**WHAT YOU ARE ASKED TO DO:** An exact reproduction of the records is required, with all pictures omitted.

START MATERIAL FOR THIS TASK

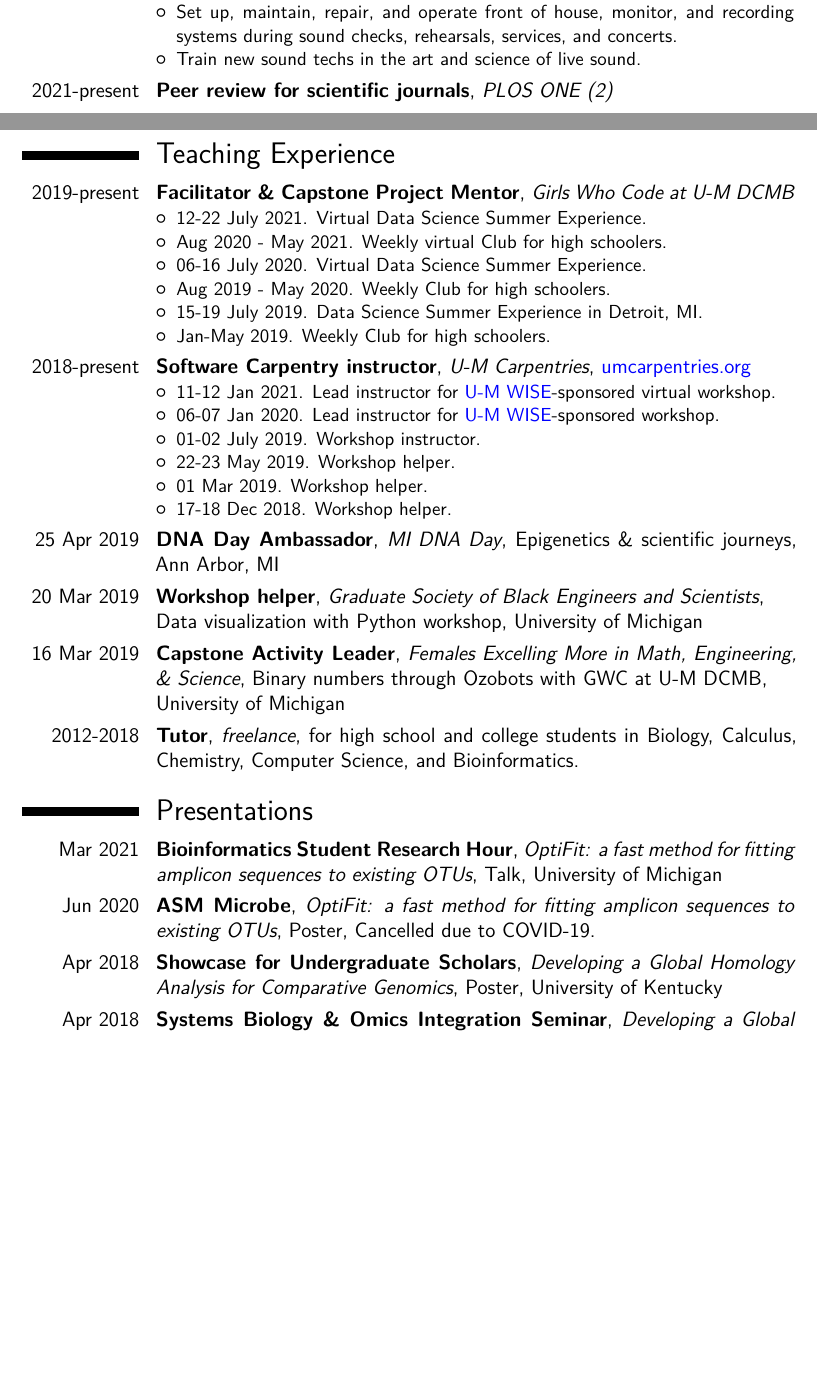
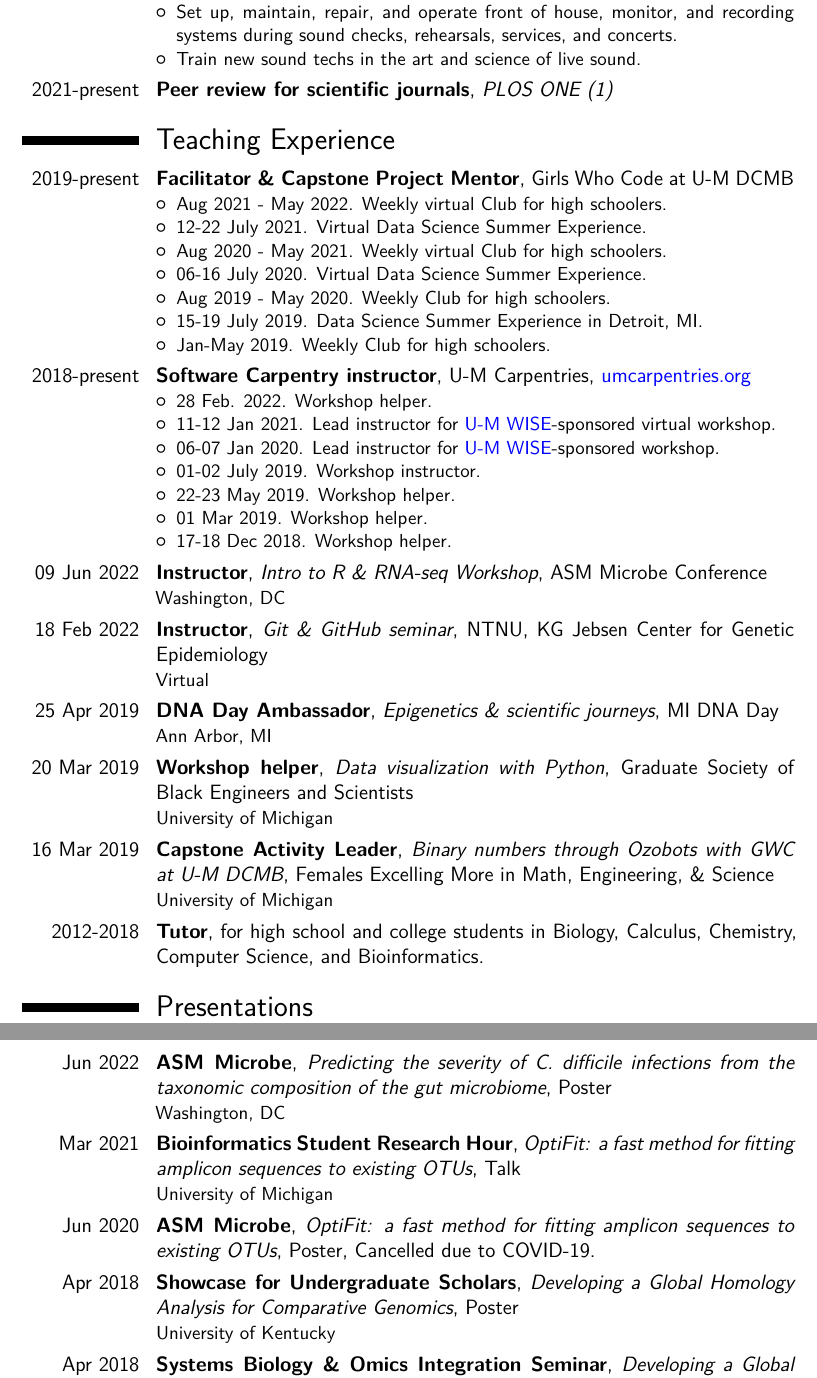
Before and after one commit to kelly-sovacool/latex-cv, a LaTeX CV (cv_KLS.tex): two parts of pages 2 and 3 of 5 before the commit and two parts of pages 3 and 4 of 6 after it, joined at a grey line, cut so that both start at the same text, the shorter picture padded with empty space. The pictures show the PDF file docs/cv_KLS.pdf that the author committed with the source.

Commit message:
Update w/ future workshops

```diff
--- a/cv_KLS.tex
+++ b/cv_KLS.tex
@@ -160,13 +163,14 @@
 \end{itemize}
 }
 
-\cventry{2021-present}{Peer review for scientific journals}{PLOS ONE (2)}{}{}{}
+\cventry{2021-present}{Peer review for scientific journals}{PLOS ONE (1)}{}{}{}
 %----------------------------------------------------------------------------------
 
 \section{Teaching Experience}
 
-\cventry{2019-present}{Facilitator \& Capstone Project Mentor}{Girls Who Code at U-M DCMB}{}{}{
+\cventry{2019-present}{Facilitator \& Capstone Project Mentor}{}{Girls Who Code at U-M DCMB}{}{
 \begin{itemize}
+    \item Aug 2021 - May 2022. Weekly virtual Club for high schoolers.
     \item 12-22 July 2021. Virtual Data Science Summer Experience.
     \item Aug 2020 - May 2021. Weekly virtual Club for high schoolers.
     \item 06-16 July 2020. Virtual Data Science Summer Experience.
@@ -176,8 +180,9 @@
 \end{itemize}
 }
 
-\cventry{2018-present}{Software Carpentry instructor}{U-M Carpentries}{\href{https://umcarpentries.org}{umcarpentries.org}}{}{
+\cventry{2018-present}{Software Carpentry instructor}{}{U-M Carpentries}{\href{https://umcarpentries.org}{umcarpentries.org}}{
 \begin{itemize}
+    \item 28 Feb. 2022. Workshop helper.
     \item 11-12 Jan 2021. Lead instructor for \href{https://www.wise.umich.edu/}{U-M WISE}-sponsored virtual workshop.
     \item 06-07 Jan 2020. Lead instructor for \href{https://www.wise.umich.edu/}{U-M WISE}-sponsored workshop.
     \item 01-02 July 2019. Workshop instructor.
@@ -187,27 +192,30 @@
 \end{itemize}
 }
 
-\cventry{25 Apr 2019}{DNA Day Ambassador}{MI DNA Day}{Epigenetics \& scientific journeys}{Ann Arbor, MI}{}
+\cventry{09 Jun 2022}{Instructor}{Intro to R \& RNA-seq Workshop}{ASM Microbe Conference}{}{Washington, DC}
 
-\cventry{20 Mar 2019}{Workshop helper}{Graduate Society of Black Engineers and Scientists}{\newline Data visualization with Python workshop}{University of Michigan}{}
+\cventry{18 Feb 2022}{Instructor}{Git \& GitHub seminar}{NTNU}{KG Jebsen Center for Genetic Epidemiology}{Virtual}
 
-\cventry{16 Mar 2019}{Capstone Activity Leader}{Females Excelling More in Math, Engineering, \& Science}{Binary numbers through Ozobots with GWC at U-M DCMB}{\newline University of Michigan}{}
+\cventry{25 Apr 2019}{DNA Day Ambassador}{Epigenetics \& scientific journeys}{MI DNA Day}{}{Ann Arbor, MI}
 
-\cventry{2012-2018}{Tutor}{freelance}{for high school and college students in Biology, Calculus, Chemistry, Computer Science, and Bioinformatics.}{}{}
+\cventry{20 Mar 2019}{Workshop helper}{Data visualization with Python}{Graduate Society of Black Engineers and Scientists}{}{University of Michigan}
+
+\cventry{16 Mar 2019}{Capstone Activity Leader}{Binary numbers through Ozobots with GWC at U-M DCMB}{Females Excelling More in Math, Engineering, \& Science}{}{University of Michigan}
+
+\cventry{2012-2018}{Tutor}{}{for high school and college students in Biology, Calculus, Chemistry, Computer Science, and Bioinformatics.}{}{}
 
 %----------------------------------------------------------------------------------
 
 \section{Presentations}
 
-\cventry{Mar 2021}{Bioinformatics Student Research Hour}{OptiFit: a fast method for fitting amplicon sequences to existing OTUs}{Talk}{University of Michigan}{}
+\cventry{Jun 2022}{ASM Microbe}{Predicting the severity of \textit{C. difficile} infections from the taxonomic composition of the gut microbiome}{Poster}{}{Washington, DC}
+
+\cventry{Mar 2021}{Bioinformatics Student Research Hour}{OptiFit: a fast method for fitting amplicon sequences to existing OTUs}{Talk}{}{University of Michigan}
 
 \cventry{Jun 2020}{ASM Microbe}{OptiFit: a fast method for fitting amplicon sequences to existing OTUs}{Poster}{Cancelled due to COVID-19.}{}
 
-\cventry{Apr 2018}{Showcase for Undergraduate Scholars}{Developing a Global Homology Analysis for Comparative Genomics}{Poster}{University of Kentucky}{}
-\cventry{Apr 2018}{Systems Biology \& Omics Integration Seminar}{Developing a Global Homology Analysis for Comparative Genomics}{Talk}{University of Kentucky}{}
-\cventry{Apr 2018}{National Conference on Undergraduate Research}{Developing a Global Homology Analysis for Comparative Genomics}{Poster}{University of Central Oklahoma}{}
+\cventry{Apr 2018}{Showcase for Undergraduate Scholars}{Developing a Global Homology Analysis for Comparative Genomics}{Poster}{}{University of Kentucky}
 
-\cventry{Apr 2016}{Showcase for Undergraduate Scholars}{Processing RNA-seq Reads of Plants Infected with the Coffee Ringspot Virus}{Poster}{University of Kentucky}{}
-\cventry{Apr 2016}{UT-KBRIN Bioinformatics Summit}{Processing RNA-seq Reads of Plants Infected with the Coffee Ringspot Virus}{Poster}{Cadiz, KY}{}
+\cventry{Apr 2018}{Systems Biology \& Omics Integration Seminar}{Developing a Global Homology Analysis for Comparative Genomics}{Talk}{}{University of Kentucky}
 
-\cventry{Apr 2015}{Showcase for Undergraduate Scholars}{The Effect of Meditation on Performance}{Poster}{University of Kentucky}{}
+\cventry{Apr 2018}{National Conference on Undergraduate Research}{Developing a Global Homology Analysis for Comparative Genomics}{Poster}{}{University of Central Oklahoma}
```
Also changed, not shown: docs/cv_KLS.pdf, cv_KLS.tex (39 more changed lines).
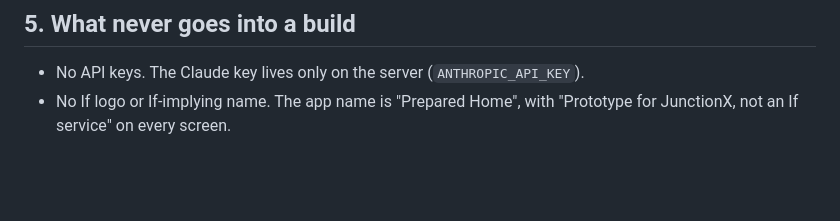
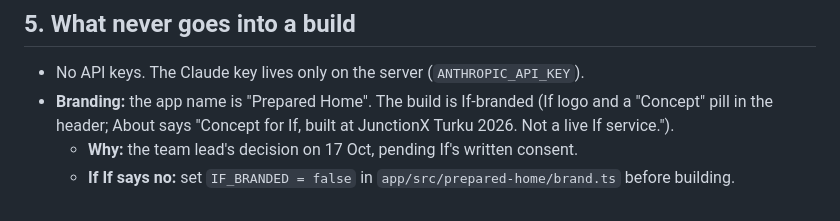
Before and after one commit to Wicflow-Oy/jx26-prepared-home, a Markdown page: docs/NATIVE-BUILDS.md, the part around the change. Rendered like a GitHub page; blank space fills up the shorter version.

```diff
--- a/docs/NATIVE-BUILDS.md
+++ b/docs/NATIVE-BUILDS.md
@@ -55,4 +55,6 @@ Start the API first (`server/`: `npm run dev`). Then open the project in Expo Go
 
 ## 5. What never goes into a build
 - No API keys. The Claude key lives only on the server (`ANTHROPIC_API_KEY`).
-- No If logo or If-implying name. The app name is "Prepared Home", with "Prototype for JunctionX, not an If service" on every screen.
+- **Branding:** the app name is "Prepared Home". The build is If-branded (If logo and a "Concept" pill in the header; About says "Concept for If, built at JunctionX Turku 2026. Not a live If service.").
+  - **Why:** the team lead's decision on 17 Oct, pending If's written consent.
+  - **If If says no:** set `IF_BRANDED = false` in `app/src/prepared-home/brand.ts` before building.
```
Also changed, not shown: README.md (+1 -0 lines).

END MATERIAL FOR THIS TASK

**SOLVED EXERCISE:**
Before and after one commit to kelly-sovacool/latex-cv, a LaTeX CV (cv_KLS.tex): two parts of pages 2 and 3 of 5 before the commit and two parts of pages 3 and 4 of 6 after it, joined at a grey line, cut so that both start at the same text, the shorter picture padded with empty space. The pictures show the PDF file docs/cv_KLS.pdf that the author committed with the source.

Commit message:
Update w/ future workshops

```diff
--- a/cv_KLS.tex
+++ b/cv_KLS.tex
@@ -160,13 +163,14 @@
 \end{itemize}
 }
 
-\cventry{2021-present}{Peer review for scientific journals}{PLOS ONE (2)}{}{}{}
+\cventry{2021-present}{Peer review for scientific journals}{PLOS ONE (1)}{}{}{}
 %----------------------------------------------------------------------------------
 
 \section{Teaching Experience}
 
-\cventry{2019-present}{Facilitator \& Capstone Project Mentor}{Girls Who Code at U-M DCMB}{}{}{
+\cventry{2019-present}{Facilitator \& Capstone Project Mentor}{}{Girls Who Code at U-M DCMB}{}{
 \begin{itemize}
+    \item Aug 2021 - May 2022. Weekly virtual Club for high schoolers.
     \item 12-22 July 2021. Virtual Data Science Summer Experience.
     \item Aug 2020 - May 2021. Weekly virtual Club for high schoolers.
     \item 06-16 July 2020. Virtual Data Science Summer Experience.
@@ -176,8 +180,9 @@
 \end{itemize}
 }
 
-\cventry{2018-present}{Software Carpentry instructor}{U-M Carpentries}{\href{https://umcarpentries.org}{umcarpentries.org}}{}{
+\cventry{2018-present}{Software Carpentry instructor}{}{U-M Carpentries}{\href{https://umcarpentries.org}{umcarpentries.org}}{
 \begin{itemize}
+    \item 28 Feb. 2022. Workshop helper.
     \item 11-12 Jan 2021. Lead instructor for \href{https://www.wise.umich.edu/}{U-M WISE}-sponsored virtual workshop.
     \item 06-07 Jan 2020. Lead instructor for \href{https://www.wise.umich.edu/}{U-M WISE}-sponsored workshop.
     \item 01-02 July 2019. Workshop instructor.
@@ -187,27 +192,30 @@
 \end{itemize}
 }
 
-\cventry{25 Apr 2019}{DNA Day Ambassador}{MI DNA Day}{Epigenetics \& scientific journeys}{Ann Arbor, MI}{}
+\cventry{09 Jun 2022}{Instructor}{Intro to R \& RNA-seq Workshop}{ASM Microbe Conference}{}{Washington, DC}
 
-\cventry{20 Mar 2019}{Workshop helper}{Graduate Society of Black Engineers and Scientists}{\newline Data visualization with Python workshop}{University of Michigan}{}
+\cventry{18 Feb 2022}{Instructor}{Git \& GitHub seminar}{NTNU}{KG Jebsen Center for Genetic Epidemiology}{Virtual}
 
-\cventry{16 Mar 2019}{Capstone Activity Leader}{Females Excelling More in Math, Engineering, \& Science}{Binary numbers through Ozobots with GWC at U-M DCMB}{\newline University of Michigan}{}
+\cventry{25 Apr 2019}{DNA Day Ambassador}{Epigenetics \& scientific journeys}{MI DNA Day}{}{Ann Arbor, MI}
 
-\cventry{2012-2018}{Tutor}{freelance}{for high school and college students in Biology, Calculus, Chemistry, Computer Science, and Bioinformatics.}{}{}
+\cventry{20 Mar 2019}{Workshop helper}{Data visualization with Python}{Graduate Society of Black Engineers and Scientists}{}{University of Michigan}
+
+\cventry{16 Mar 2019}{Capstone Activity Leader}{Binary numbers through Ozobots with GWC at U-M DCMB}{Females Excelling More in Math, Engineering, \& Science}{}{University of Michigan}
+
+\cventry{2012-2018}{Tutor}{}{for high school and college students in Biology, Calculus, Chemistry, Computer Science, and Bioinformatics.}{}{}
 
 %----------------------------------------------------------------------------------
 
 \section{Presentations}
 
-\cventry{Mar 2021}{Bioinformatics Student Research Hour}{OptiFit: a fast method for fitting amplicon sequences to existing OTUs}{Talk}{University of Michigan}{}
+\cventry{Jun 2022}{ASM Microbe}{Predicting the severity of \textit{C. difficile} infections from the taxonomic composition of the gut microbiome}{Poster}{}{Washington, DC}
+
+\cventry{Mar 2021}{Bioinformatics Student Research Hour}{OptiFit: a fast method for fitting amplicon sequences to existing OTUs}{Talk}{}{University of Michigan}
 
 \cventry{Jun 2020}{ASM Microbe}{OptiFit: a fast method for fitting amplicon sequences to existing OTUs}{Poster}{Cancelled due to COVID-19.}{}
 
-\cventry{Apr 2018}{Showcase for Undergraduate Scholars}{Developing a Global Homology Analysis for Comparative Genomics}{Poster}{University of Kentucky}{}
-\cventry{Apr 2018}{Systems Biology \& Omics Integration Seminar}{Developing a Global Homology Analysis for Comparative Genomics}{Talk}{University of Kentucky}{}
-\cventry{Apr 2018}{National Conference on Undergraduate Research}{Developing a Global Homology Analysis for Comparative Genomics}{Poster}{University of Central Oklahoma}{}
+\cventry{Apr 2018}{Showcase for Undergraduate Scholars}{Developing a Global Homology Analysis for Comparative Genomics}{Poster}{}{University of Kentucky}
 
-\cventry{Apr 2016}{Showcase for Undergraduate Scholars}{Processing RNA-seq Reads of Plants Infected with the Coffee Ringspot Virus}{Poster}{University of Kentucky}{}
-\cventry{Apr 2016}{UT-KBRIN Bioinformatics Summit}{Processing RNA-seq Reads of Plants Infected with the Coffee Ringspot Virus}{Poster}{Cadiz, KY}{}
+\cventry{Apr 2018}{Systems Biology \& Omics Integration Seminar}{Developing a Global Homology Analysis for Comparative Genomics}{Talk}{}{University of Kentucky}
 
-\cventry{Apr 2015}{Showcase for Undergraduate Scholars}{The Effect of Meditation on Performance}{Poster}{University of Kentucky}{}
+\cventry{Apr 2018}{National Conference on Undergraduate Research}{Developing a Global Homology Analysis for Comparative Genomics}{Poster}{}{University of Central Oklahoma}
```
Also changed, not shown: docs/cv_KLS.pdf, cv_KLS.tex (39 more changed lines).
Before and after one commit to Wicflow-Oy/jx26-prepared-home, a Markdown page: docs/NATIVE-BUILDS.md, the part around the change. Rendered like a GitHub page; blank space fills up the shorter version.

```diff
--- a/docs/NATIVE-BUILDS.md
+++ b/docs/NATIVE-BUILDS.md
@@ -55,4 +55,6 @@ Start the API first (`server/`: `npm run dev`). Then open the project in Expo Go
 
 ## 5. What never goes into a build
 - No API keys. The Claude key lives only on the server (`ANTHROPIC_API_KEY`).
-- No If logo or If-implying name. The app name is "Prepared Home", with "Prototype for JunctionX, not an If service" on every screen.
+- **Branding:** the app name is "Prepared Home". The build is If-branded (If logo and a "Concept" pill in the header; About says "Concept for If, built at JunctionX Turku 2026. Not a live If service.").
+  - **Why:** the team lead's decision on 17 Oct, pending If's written consent.
+  - **If If says no:** set `IF_BRANDED = false` in `app/src/prepared-home/brand.ts` before building.
```
Also changed, not shown: README.md (+1 -0 lines).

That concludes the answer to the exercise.